The effort of Robert Penn Warren's poetry is to discover the way in which consciousness engages experience and makes it respond to human desire. In an interview of 1966, Warren describes the need for "a mental experience that gives a sense of moving from disorder to order, to a moment of poise ... It's a liberation. Not, I should emphasize, because of particular `solutions' offered, but because the process is an image of the possibility of meaning growing from experience." (1) Warren's poems enact the movements of a consciousness working to arrest the flow of events and to define experience. The growth of meaning depends on one's ability to construct bases of relationship between the present and the total scope of his mental experience. Until an experience is given definite bounds and is placed in a particular conscious context, it remains alien, chaotic and unintelligible. The acceptance of an experience into one's field of consciousness does not consist merely of matching it with a pre-determined category. For Warren, consciousness should not only be broadened and enriched by the present, it should be continually reformed by it. The meanings of past experiences are by no means fixed; and if the present is to have potential for more than the reiteration of the past, the past must remain volatile, responsive to new possibilities for understanding. Warren has described this as the way in which "cause flows backward from effect," the way in which the past is given form by the present.
The poems, then, show the poet's labor of incorporating experience into the life of his consciousness, of setting the past and the present in living dialogue. The end of this action, as Warren says, is the achievement of a moment of poise in which the process, momentarily suspended, reveals its meaning.
"Homage to Emerson," from Tale of Time: 1960-1966, (2) is a good representative of Warren's poetic method. In the last several lines of the poem there arises what appears to be an intrusion of the authorial voice:
... There is the city, the sky
Glows, glows above it, there must be
A way by which the process of living can become Truth.
Let us move toward the city. Do you think you could
What constitutes the human bond?

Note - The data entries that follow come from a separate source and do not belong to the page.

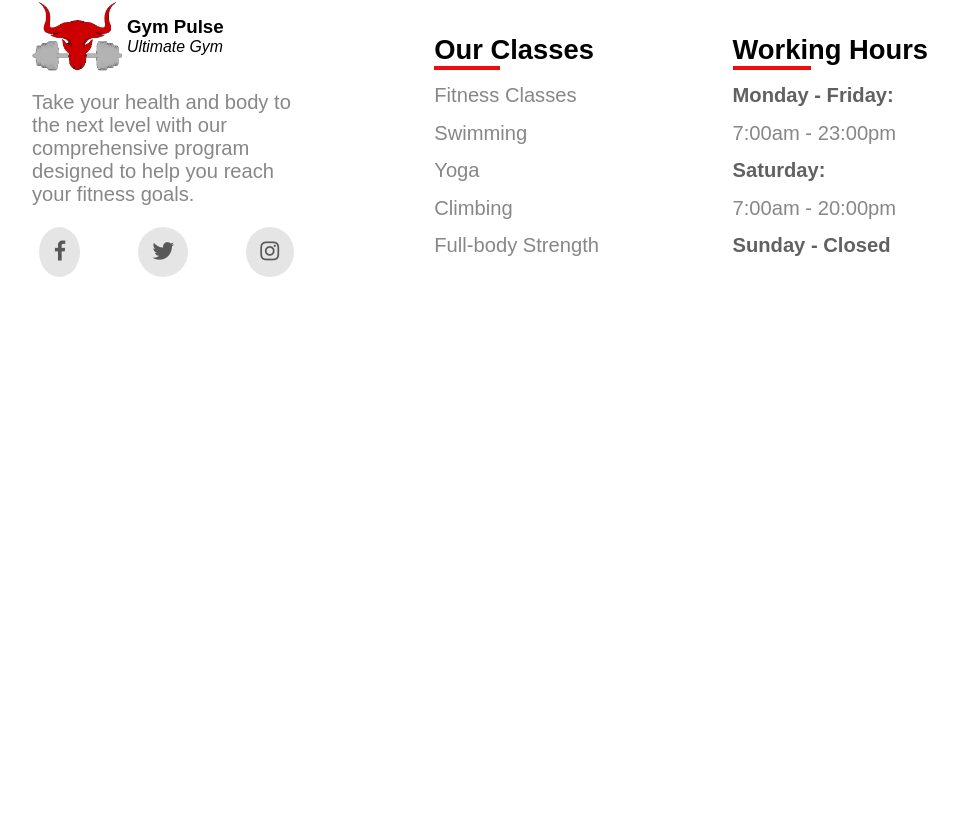
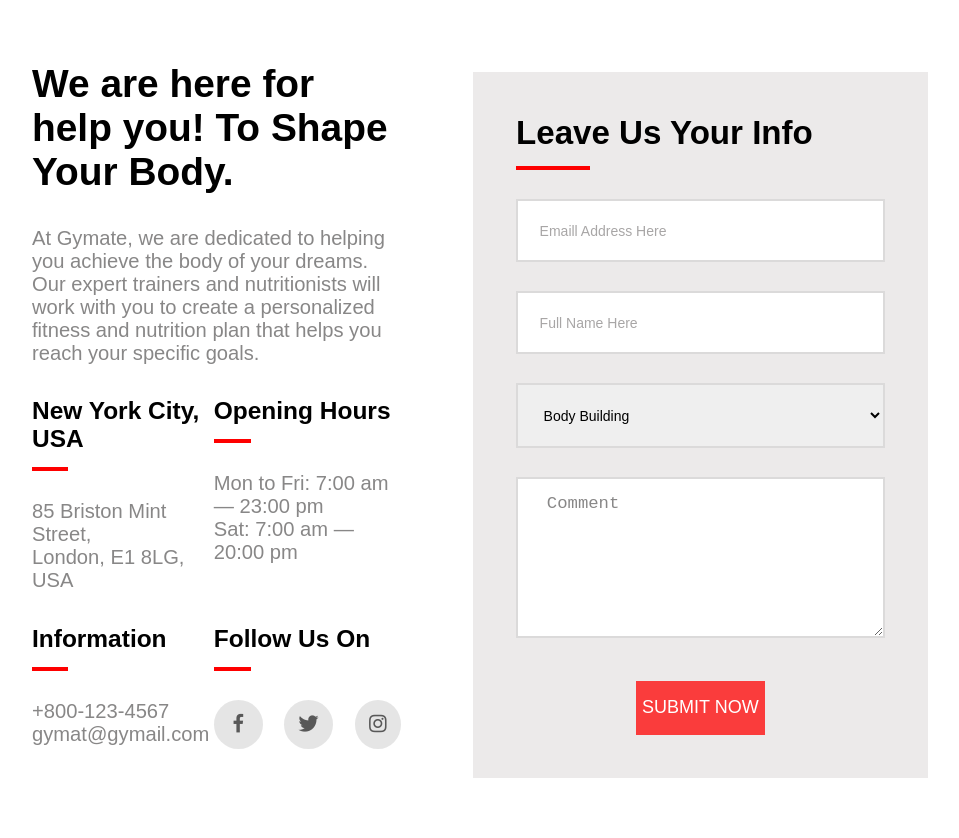
Before and after one commit to Moe-Zoubi/Gym-Pulse, a React (Create React App) app: page /contact in a window 1280 px wide. Shown: the part 362-1200 px from the top of the page, without its empty margins (160-1119 px from the left). Before the commit the page ends 800 px from the top, so only its background shows below. Built offline with nearby package versions, Linux system fonts and the light colour scheme.

Commit message:
added contact section

```diff
--- a/src/App.css
+++ b/src/App.css
@@ -56,6 +56,12 @@ ul{
     font-size: 1.4rem;
     text-align: center;
     padding-top: 1rem;
+}
+
+.red-underline{
+    text-decoration: underline;
+    text-decoration-color: #FE0000;
+    text-decoration-thickness: 4px;
 }
 
 @media screen and (max-width:600px){
--- a/src/pages/contact/index.jsx
+++ b/src/pages/contact/index.jsx
@@ -1,5 +1,6 @@
 import Navbar from "../../components/Navbar";
 import Footer from "../../components/footer";
+import "./style.css";
 
 
 const Contact = () => {
@@ -10,6 +11,66 @@ const Contact = () => {
             <div className="page-header">
                 <h2>Contact Us</h2>
             </div>
+            <div className="contact-container">
+                <div className="contact-text">
+                    <h2>We are here for help you! To Shape Your Body.</h2>
+                    <p>
+                        At Gymate, we are dedicated to helping you achieve the body of your dreams.
+                        Our expert trainers and nutritionists will work with you to create a personalized
+                        fitness and nutrition plan that helps you reach your specific goals.
+                    </p>
+                    <div className="contact-grid">
+                        <div>
+                            <h4>New York City, USA</h4>
+                            <div className="contact-line"></div>
+                            <p>85 Briston Mint Street,</p>
+                            <p>London, E1 8LG, USA</p>
+                        </div>
+                        <div>
+                            <h4>Opening Hours</h4>
+                            <div className="contact-line"></div>
+                            <p>Mon to Fri: 7:00 am — 23:00 pm</p>
+                            <p>Sat: 7:00 am — 20:00 pm</p>
+                        </div>
+                        <div>
+                            <h4>Information</h4>
+                            <div className="contact-line"></div>
+                            <p>+800-123-4567</p>
+                            <p>gymat@gymail.com</p>
+                        </div>
+                        <div>
+                            <h4>Follow Us On</h4>
+                            <div className="contact-line"></div>
+                            <div className="contact-socials">
+                                <i className="fa fa-facebook-f"></i>
+                                <i className="fab fa-twitter"></i>
+                                <i className="fab fa-instagram"></i>
+                            </div>
+                        </div>
+                    </div>
+                </div>
+                <div className="contact-form">
+                    <h2>Leave Us Your Info</h2>
+                    <div className="contact-line"></div>
+                    <form>
+                        <input type="email" placeholder="Emaill Address Here" />
+                        <input type="text" placeholder="Full Name Here" />
+                        <select>
+                            <option>Body Building</option>
+                            <option>Cycling</option>
+                            <option>Karate</option>
+                            <option>Fitness</option>
+                            <option>Yoga</option>
+                            <option>Meditation</option>
+                            <option>Boxing</option>
+                            <option>Running</option>
+                            <option>Workout</option>
+                        </select>
+                        <textarea>Comment</textarea>
+                        <button>SUBMIT NOW</button>
+                    </form>
+                </div>
+            </div>
             <Footer />
         </div>
     )
--- a/src/pages/contact/style.css
+++ b/src/pages/contact/style.css
@@ -0,0 +1,118 @@
+.contact-container{
+    padding: 5rem 15%;
+    display: flex;
+    align-items: center;
+    gap: 5rem;
+}
+
+.contact-text, .contact-form{
+    width: 50%;
+}
+
+.contact-line{
+    background-color: #FE0000;
+    height: 4px;
+    width: 20%;
+    margin-bottom: 2rem;
+}
+
+.contact-text h2{
+    font-size: 2.7rem;
+}
+
+.contact-text  p{
+    font-size: 1.4rem;
+    color: #888787;
+    margin: 0;
+}
+
+.contact-text h4{
+    font-size: 1.7rem;
+    margin-bottom: 1rem;
+    font-weight: 700;
+}
+
+.contact-grid{
+    display: grid;
+    grid-template-columns: 1fr 1fr;
+    grid-template-rows: 1fr 1fr;
+}
+
+.contact-socials{
+    display: flex;
+    gap: 1.5rem;
+}
+
+.contact-socials i{
+    background-color: #dadadab0;
+    color: #585858;
+    font-size: 20px;
+    padding: 1rem;
+    border-radius: 50%;
+    margin: 0;
+    transition: all 0.5s ease-in-out;
+}
+
+.contact-socials .fa-facebook-f{
+    width: 20px;
+    height: 20px;
+    text-align: center;
+}
+
+.contact-socials .fa-instagram:hover,
+.contact-socials .fa-twitter:hover,
+.contact-socials .fa-facebook-f:hover{
+    color: white;
+    background-color: #f56d6d;
+}
+
+.contact-form{
+    background-color: #eceaea;
+    padding: 1rem 3rem;
+}
+
+.contact-form form{
+    display: flex;
+    flex-direction: column;
+    gap: 2rem;
+}
+
+.contact-form h2{
+    font-size: 2.3rem;
+    margin-bottom: 1rem;
+}
+
+.contact-form form input, .contact-form form select{
+    padding: 1.5rem;
+    font-size: 14px;
+    border: 2px solid #dbdada;
+
+}
+
+.contact-form form input::placeholder{
+    color: #a8a6a6;
+}
+
+.contact-form form select{
+    color: black;
+}
+
+.contact-form form textarea{
+    height: 140px;
+    padding-top: 1rem;
+    padding-left: 2rem;
+    font-size: 1.2rem;
+    color: #888787;
+    border: 2px solid #dbdada;
+}
+
+.contact-form form button{
+    width: 35%;
+    margin: 1rem auto 2rem auto;
+    padding: 1rem 0;
+    font-size: 18px;
+    color: white;
+    background-color: #fa3c3c;
+    border: 2px solid #fa3c3c;
+    cursor: pointer;
+}
```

If we see the "process of living" as presented in the uncertain progress of the poem, the outbreak of desire for "Truth" becomes a natural expression within the process of consciousness--the poem--which has been striving to transcend itself, that is, to achieve a definite order. The truth of the human bond as the conscious goal toward which the poem reaches is developed in the permutations of the poem's subject, and does not exist as such until it is articulated in the very last lines. The intention of the poem, in Warren's words, "is closer to the result than to the cause." The implications of the question are dependent upon the context from which they arise, but also achieve an independence in that they conceptualize what previously has been working in a multiplicity of perceptions. Is the human bond that which unifies man with nature, other men and himself; or is it that which holds man in bondage, that isolates him from nature and other men?
The first two stanzas of Part I, "His Smile," image the speaker's perceptions as his attention moves from without to within the "pressurized gloom" of the aircraft cabin. The perspective on the earth, "by snow like sputum smeared," as it moves into darkness is transposed onto the condition within the cabin, in which the "finger / Of light" shines down on the field of the page. The environments, however, are of opposite natures: the sliding earth is characterized by process and irregularity while the sealed cabin is a glowing, but gloomy, stasis--there is no change, "No sin. Not even error." Essentially the same movement of attention occurs between the third and fourth stanzas. The relationship of the plane to the night atmosphere is interiorized by the speaker. …